On to Athens, where my good friend, Heather was willing to leave work early and drive an hour just to have lunch with me. My friendship with Heather is funny because we met on MySpace. Before you start imagining what THAT looked like, we had a mutual friend and we would ended up talking to each other on her page. Eventually we "friended' each other and that was that. I believe this was our third time seeing each other in person, but everything conversation with her is a blessing. She is very down to earth, whereas I either have my head in the clouds, or buried under six feet of dirt. She is funny, intelligent, incredibly caring, and an avid reader,  and we always have stuff to talk about. I saw something very valiant in Heather last year, when she had a difficult choice to make. Remember the mutual friend that introduced us? Well, we are no longer friends and it was very very contentious. There were several people that cut off their friendship with me as a result. They "took sides" the way we do in middle school. There were two women who chose not to, even though they knew all that happened, and actually were closer to my former friend. At the loneliest time of my life, Heather, and this one other woman, chose to believe I was still a worthwhile person to converse with. They chose to think the best of me instead of the worst. They had the courage to risk a friend's disappointment rather than heaping more coals on top of the already large fire that was burning on my back. Since then, Heather and I have a closer friendship and I absolutely cherished our fun lunch together! I love you, too, Lord.

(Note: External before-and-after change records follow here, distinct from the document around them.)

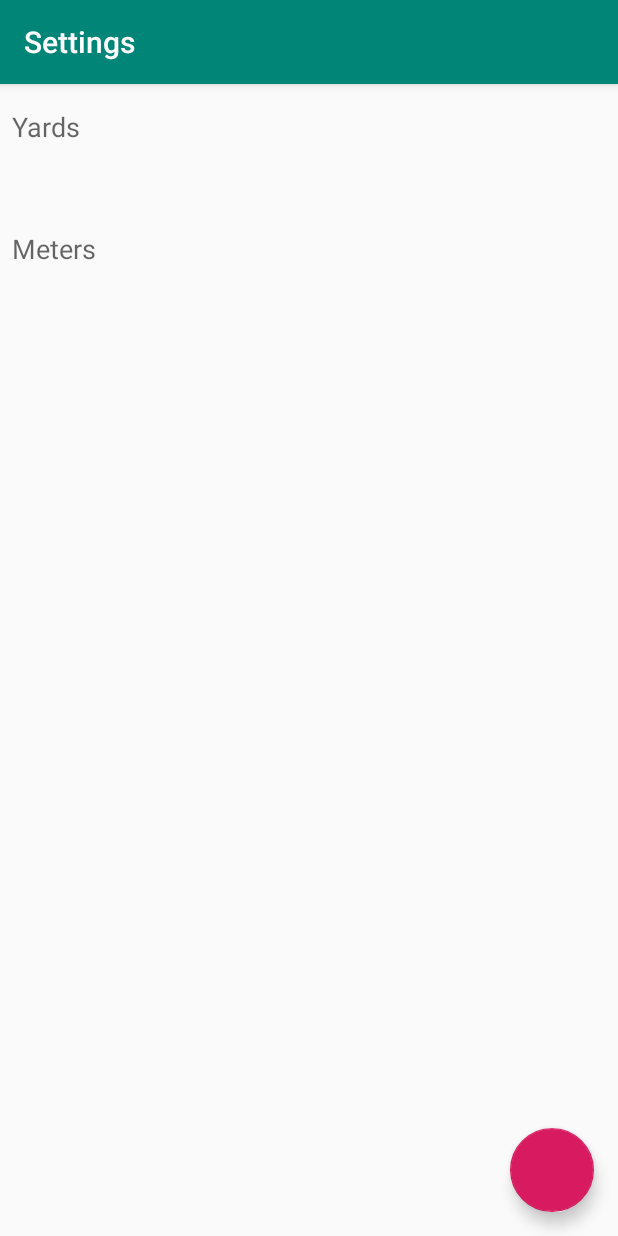
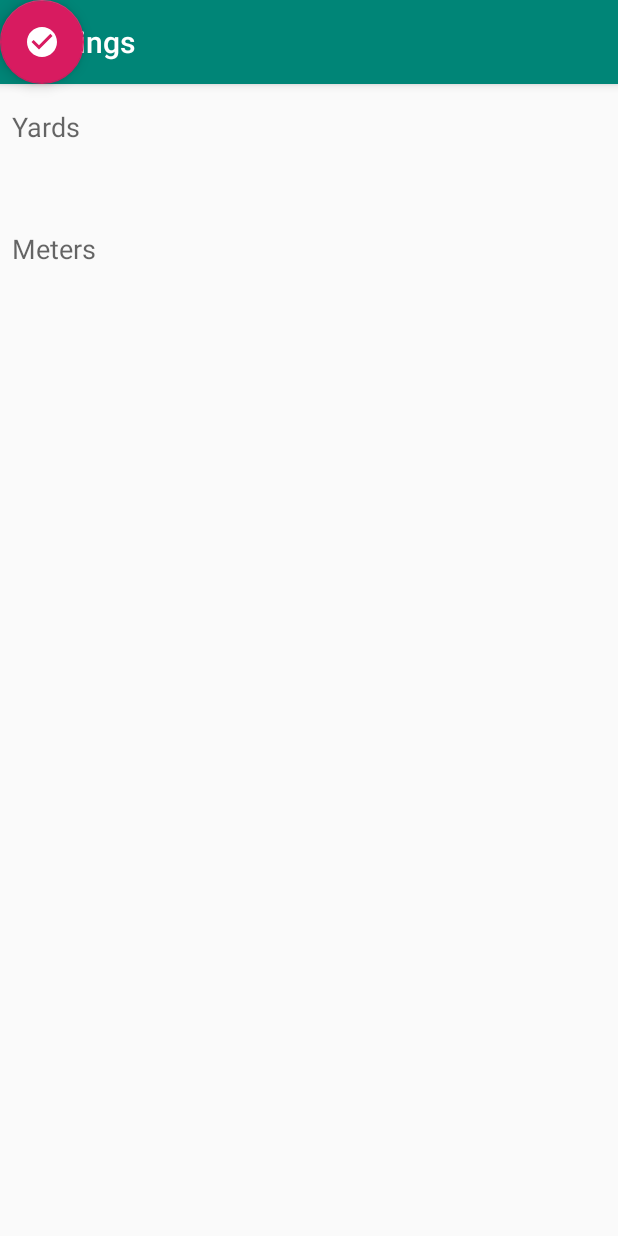
Before and after one commit to lundjrl/Conversion-Calculator, an Android app: the Settings screen opened directly, with no data from a screen before it, on a phone screen of 412 x 824 dp. Run offline under Robolectric (Android 15) with nearby library versions, the phone set to English and light mode, and no system bars.

Commit message:
Merge branch 'master' of https://github.com/lundjrl/Conversion-Calculator added new button # Conflicts: #	app/src/main/java/com/example/calculatorconversion/MainActivity.java

```diff
--- a/app/build.gradle
+++ b/app/build.gradle
@@ -31,4 +31,5 @@ dependencies {
     testImplementation 'junit:junit:4.12'
     androidTestImplementation 'androidx.test:runner:1.1.1'
     androidTestImplementation 'androidx.test.espresso:espresso-core:3.1.1'
+    android.defaultConfig.vectorDrawables.useSupportLibrary = true
 }
--- a/app/src/main/java/com/example/calculatorconversion/Settings.java
+++ b/app/src/main/java/com/example/calculatorconversion/Settings.java
@@ -19,14 +19,14 @@ public class Settings extends AppCompatActivity {
         Toolbar toolbar = findViewById(R.id.toolbar);
         setSupportActionBar(toolbar);
 
-        FloatingActionButton fab = findViewById(R.id.fab);
-        fab.setOnClickListener(new View.OnClickListener() {
-            @Override
-            public void onClick(View view) {
-                Snackbar.make(view, "Replace with your own action", Snackbar.LENGTH_LONG)
-                        .setAction("Action", null).show();
-            }
-        });
+        //FloatingActionButton fab = findViewById(R.id.fab);
+        //fab.setOnClickListener(new View.OnClickListener() {
+//            @Override
+//            public void onClick(View view) {
+//                Snackbar.make(view, "Replace with your own action", Snackbar.LENGTH_LONG)
+//                        .setAction("Action", null).show();
+//            }
+//        });
+//    }
     }
-
 }
--- a/app/src/main/res/layout/activity_settings.xml
+++ b/app/src/main/res/layout/activity_settings.xml
@@ -21,13 +21,12 @@
     </com.google.android.material.appbar.AppBarLayout>
 
     <include layout="@layout/content_settings" />
-
     <com.google.android.material.floatingactionbutton.FloatingActionButton
-        android:id="@+id/fab"
-        android:layout_width="wrap_content"
-        android:layout_height="wrap_content"
-        android:layout_gravity="bottom|end"
-        android:layout_margin="@dimen/fab_margin"
-        android:icon="@drawable/ic_check_circle_black_24dp" />
+      android:id="@+id/floatingActionButton"
+      android:layout_width="wrap_content"
+      android:layout_height="wrap_content"
+      android:clickable="true"
+      app:srcCompat="@drawable/ic_check_circle_black_24dp"
+      android:focusable="true" />
 
 </androidx.coordinatorlayout.widget.CoordinatorLayout>
```
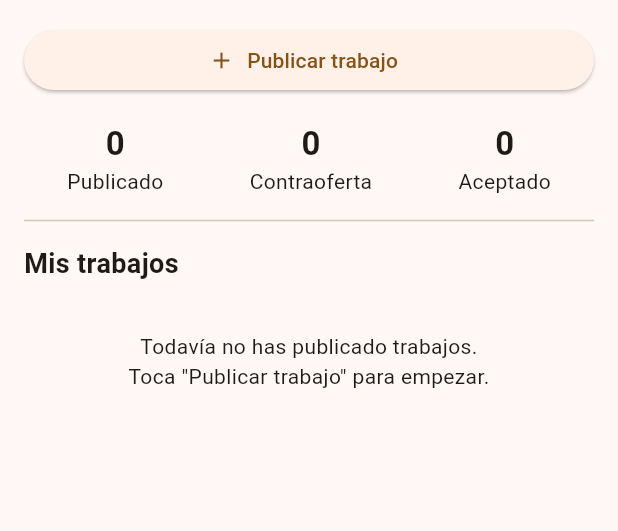
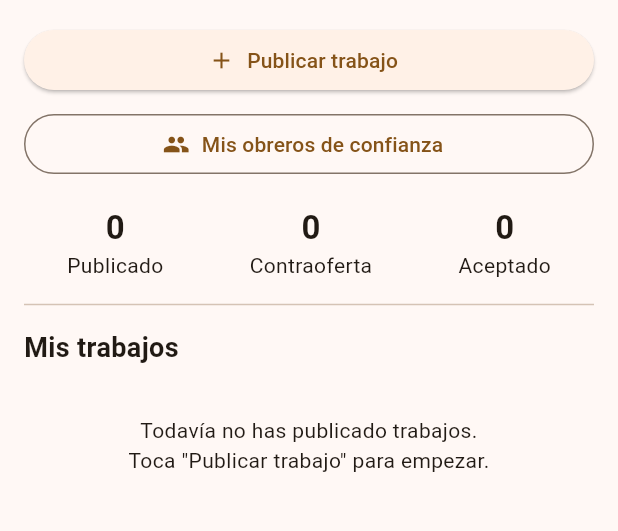
Before and after one commit to Camilo-fonseca237/et0126-obam, a Flutter app: the screen it shows after launch, on a phone screen of 412 x 824 dp, the part 228-759 px from its top. Run offline on Flutter 3.47's test engine with Material 3 defaults, Android fonts, the phone set to English and light mode, and no system bars; our stand-ins replace form_field_validator, shared_preferences.

Commit message:
agrego el boton de mis obreros en el inicio
Co-Authored-By: Claude Opus 5.5 <noreply@anthropic.com>
Claude-Session: https://claude.ai/code/session_014nWqSoRFxyKmbQhMtRsVsD

```diff
--- a/lib/screens/home_screen.dart
+++ b/lib/screens/home_screen.dart
@@ -5,6 +5,7 @@ import '../services/requerimiento_service.dart';
 import '../widgets/requerimiento_card.dart';
 import 'crear_screen.dart';
 import 'detalle_screen.dart';
+import 'obreros_screen.dart';
 
 class HomeScreen extends StatefulWidget {
   const HomeScreen({super.key});
@@ -101,6 +102,18 @@ class _HomeScreenState extends State<HomeScreen> {
               label: const Text('Publicar trabajo'),
             ),
           ),
+          const SizedBox(height: 8),
+          SizedBox(
+            width: double.infinity,
+            child: OutlinedButton.icon(
+              onPressed: () => Navigator.push(
+                context,
+                MaterialPageRoute(builder: (_) => const ObrerosScreen()),
+              ),
+              icon: const Icon(Icons.people),
+              label: const Text('Mis obreros de confianza'),
+            ),
+          ),
           const SizedBox(height: 16),
           // Resumen construido con el Map del servicio
           Row(
```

Of course, there have also been friends who have always been there for me during my times of need. The ones who took buses visit me at OSU before I had any friends. The ones who helped me through high school when boys rejected me or I lost my position on the varsity soccer team. The ones who stood by me at my wedding and still uphold their promise to George and I  to encourage us in our marriage, to pray for our marriage, and to be there for us in our times of need. These were the girls I met at a cabin in Hocking Hills this weekend. Of course, some of them weren't able to make it and we missed them dearly. But Katie, Jessica, Jen, Melissa, and Marika, and I had a great time. We literally talked for hours and hours. There wasn't a single topic we didn't cover. Funny things. Serious things. Sad things. Happy  things. Weird things, or should I say, weird security guards and weird movies ("You may say I'm a dreamer, but I'm not.") I love you, too, Lord.

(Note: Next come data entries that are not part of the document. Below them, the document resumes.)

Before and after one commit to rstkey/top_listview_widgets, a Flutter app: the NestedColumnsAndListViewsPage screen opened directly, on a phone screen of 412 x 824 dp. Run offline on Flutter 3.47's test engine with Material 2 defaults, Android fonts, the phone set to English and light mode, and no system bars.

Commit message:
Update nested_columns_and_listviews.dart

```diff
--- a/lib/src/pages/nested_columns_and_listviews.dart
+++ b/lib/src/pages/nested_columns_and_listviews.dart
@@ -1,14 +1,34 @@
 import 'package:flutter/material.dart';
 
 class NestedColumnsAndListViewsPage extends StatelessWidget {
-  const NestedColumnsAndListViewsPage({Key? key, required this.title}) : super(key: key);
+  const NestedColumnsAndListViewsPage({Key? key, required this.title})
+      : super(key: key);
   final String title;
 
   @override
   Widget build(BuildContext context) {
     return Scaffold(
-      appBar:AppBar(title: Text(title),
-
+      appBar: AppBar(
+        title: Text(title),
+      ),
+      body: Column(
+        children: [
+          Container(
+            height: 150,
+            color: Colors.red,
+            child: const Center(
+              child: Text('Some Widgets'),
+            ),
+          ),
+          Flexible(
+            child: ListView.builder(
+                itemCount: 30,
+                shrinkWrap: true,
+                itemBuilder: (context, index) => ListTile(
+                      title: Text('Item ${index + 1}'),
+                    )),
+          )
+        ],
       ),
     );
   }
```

Sunday afternoon, I drove back home to my lovely, not-so-little family, who greeted me with a clean home, big smiles, squeeze hard hugs, and wagging tails.  I love you, too, Lord.